──────── Records for this task

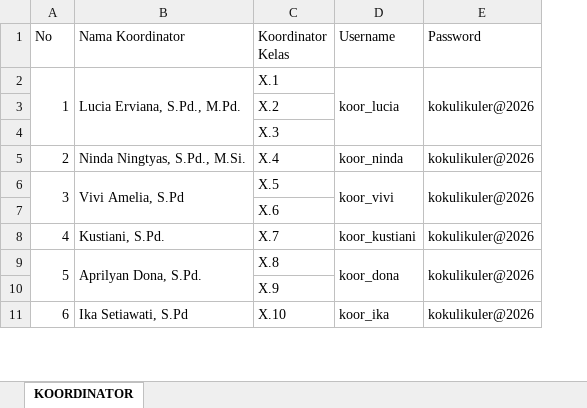
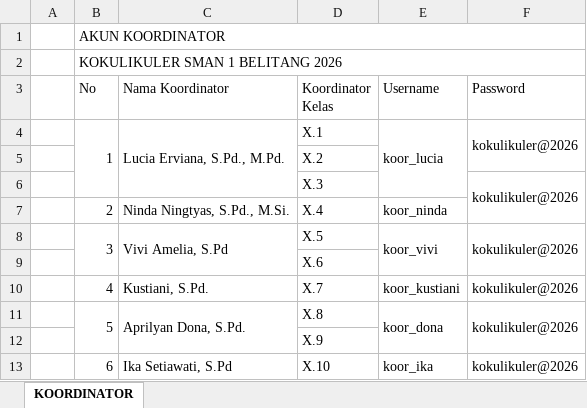
Before and after one commit to bagoes1987/kokulikulersmansa, an Excel workbook: DAFTAR KOORDINATOR DAN FASILITAOTOR.xlsx, sheet KOORDINATOR, drawn as a sheet; only a part is shown; values as stored, in another font and other column widths than the file's, no cell formats; removed rows and columns are numbered as before the commit, all else as after; the diff names each change by its address in the sheet, - before the commit and + after, or states it on an @@ line.

```diff
--- a/DAFTAR KOORDINATOR DAN FASILITAOTOR.xlsx (sheet KOORDINATOR)
+++ b/DAFTAR KOORDINATOR DAN FASILITAOTOR.xlsx (sheet KOORDINATOR)
+column A, empty
+row 1:  | AKUN KOORDINATOR
+row 2:  | KOKULIKULER SMAN 1 BELITANG 2026
-E2:E4 merged
+F4:F5 merged
-F6 (Password): (empty)
+F6 (Password): kokulikuler@2026
+F6:F7 merged
-F7 (Password): kokulikuler@2026
+F7 (Password): (empty)
```
Also changed, not shown: cell formats, Akun_Fasilitator_Kokulikuler.xlsx, 3 other files.
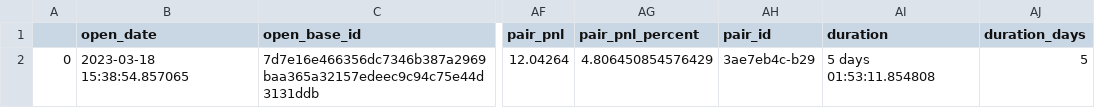
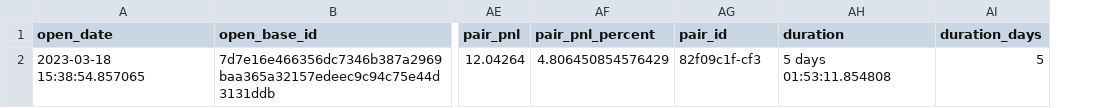
Before and after one commit to ilyacapitoliy/DYDX-Trading-Bot, a CSV file: program/output/pair_trades.csv, drawn as a sheet; only a part is shown, gaps mark what is left out; removed rows and columns are numbered as before the commit, all else as after; the diff names each change by its address in the sheet, - before the commit and + after, or states it on an @@ line.

```diff
--- a/program/output/pair_trades.csv
+++ b/program/output/pair_trades.csv
-column A, row 2: 0
-AG2 (pair_id): 3ae7eb4c-b29
+AG2 (pair_id): 82f09c1f-cf3
```
Also changed, not shown: program/output/total_per_day.csv, program/output/trade_list.csv, 5 other files.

────────────────

Could you retype all the entries exactly, skipping the pictures?

Before and after one commit to bagoes1987/kokulikulersmansa, an Excel workbook: DAFTAR KOORDINATOR DAN FASILITAOTOR.xlsx, sheet KOORDINATOR, drawn as a sheet; only a part is shown; values as stored, in another font and other column widths than the file's, no cell formats; removed rows and columns are numbered as before the commit, all else as after; the diff names each change by its address in the sheet, - before the commit and + after, or states it on an @@ line.

```diff
--- a/DAFTAR KOORDINATOR DAN FASILITAOTOR.xlsx (sheet KOORDINATOR)
+++ b/DAFTAR KOORDINATOR DAN FASILITAOTOR.xlsx (sheet KOORDINATOR)
+column A, empty
+row 1:  | AKUN KOORDINATOR
+row 2:  | KOKULIKULER SMAN 1 BELITANG 2026
-E2:E4 merged
+F4:F5 merged
-F6 (Password): (empty)
+F6 (Password): kokulikuler@2026
+F6:F7 merged
-F7 (Password): kokulikuler@2026
+F7 (Password): (empty)
```
Also changed, not shown: cell formats, Akun_Fasilitator_Kokulikuler.xlsx, 3 other files.
Before and after one commit to ilyacapitoliy/DYDX-Trading-Bot, a CSV file: program/output/pair_trades.csv, drawn as a sheet; only a part is shown, gaps mark what is left out; removed rows and columns are numbered as before the commit, all else as after; the diff names each change by its address in the sheet, - before the commit and + after, or states it on an @@ line.

```diff
--- a/program/output/pair_trades.csv
+++ b/program/output/pair_trades.csv
-column A, row 2: 0
-AG2 (pair_id): 3ae7eb4c-b29
+AG2 (pair_id): 82f09c1f-cf3
```
Also changed, not shown: program/output/total_per_day.csv, program/output/trade_list.csv, 5 other files.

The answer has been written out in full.